# [YOUR ASSIGNMENT]
Before copying, remove every picture, and then repeat all entries below precisely as written.

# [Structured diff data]
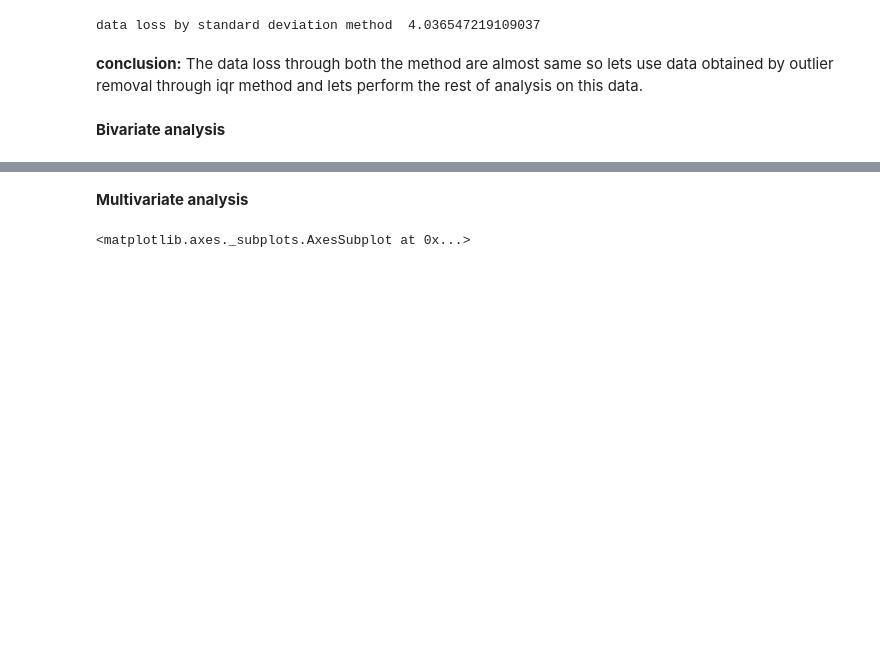
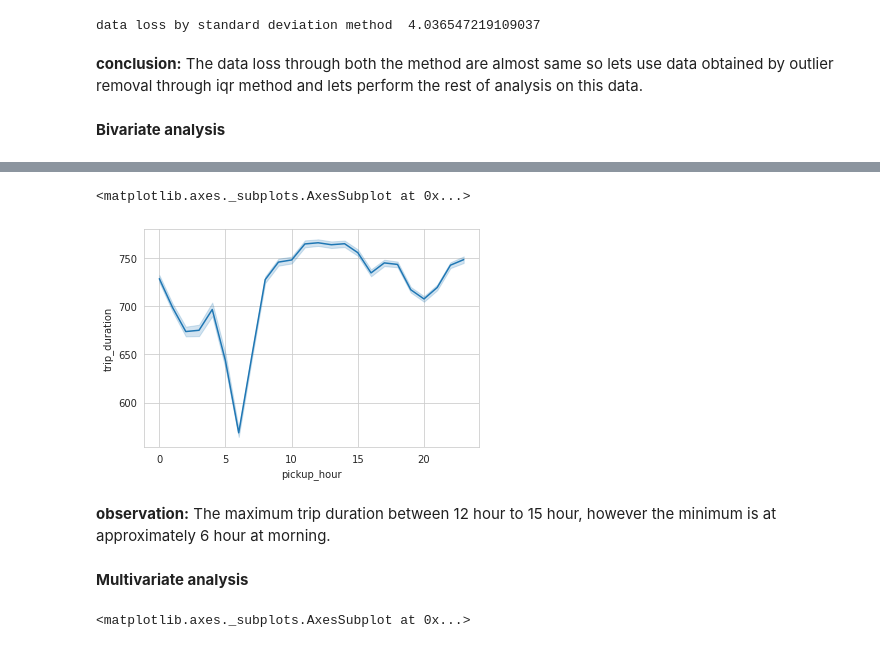
Before and after one commit to ad709kr/NYC-Taxi-Trip-Time-Predction, a Jupyter notebook: NYC_trip_time_prediction_individual.ipynb, the cells around one changed output, grey strips where cells are left out. Saved outputs shown, nothing was run; the diff lists cells and outputs as text; code cells hidden in the pictures; blank space fills up the shorter version.

```diff
--- a/NYC_trip_time_prediction_individual.ipynb
+++ b/NYC_trip_time_prediction_individual.ipynb
@@ -661,3 +668,11 @@ Text(0.5, 1.0, 'trip_distance vs trip_duration')
+# %%
+# Trip duration vs pickup_hour
+sns.lineplot(x='pickup_hour',y='trip_duration',data=df_iqr)
+# %% [output]
+<matplotlib.axes._subplots.AxesSubplot at 0x...>
+[figure, added]
+# %% [markdown]
+**observation:** The maximum trip duration between 12 hour to 15 hour, however the minimum is at approximately 6 hour at morning.
 # %% [markdown]
 **Multivariate analysis**
 # %%
```
Also changed, not shown: parts of 39 cells of this notebook.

# [EXERCISE RESPONSE]
Before and after one commit to ad709kr/NYC-Taxi-Trip-Time-Predction, a Jupyter notebook: NYC_trip_time_prediction_individual.ipynb, the cells around one changed output, grey strips where cells are left out. Saved outputs shown, nothing was run; the diff lists cells and outputs as text; code cells hidden in the pictures; blank space fills up the shorter version.

```diff
--- a/NYC_trip_time_prediction_individual.ipynb
+++ b/NYC_trip_time_prediction_individual.ipynb
@@ -661,3 +668,11 @@ Text(0.5, 1.0, 'trip_distance vs trip_duration')
+# %%
+# Trip duration vs pickup_hour
+sns.lineplot(x='pickup_hour',y='trip_duration',data=df_iqr)
+# %% [output]
+<matplotlib.axes._subplots.AxesSubplot at 0x...>
+[figure, added]
+# %% [markdown]
+**observation:** The maximum trip duration between 12 hour to 15 hour, however the minimum is at approximately 6 hour at morning.
 # %% [markdown]
 **Multivariate analysis**
 # %%
```
Also changed, not shown: parts of 39 cells of this notebook.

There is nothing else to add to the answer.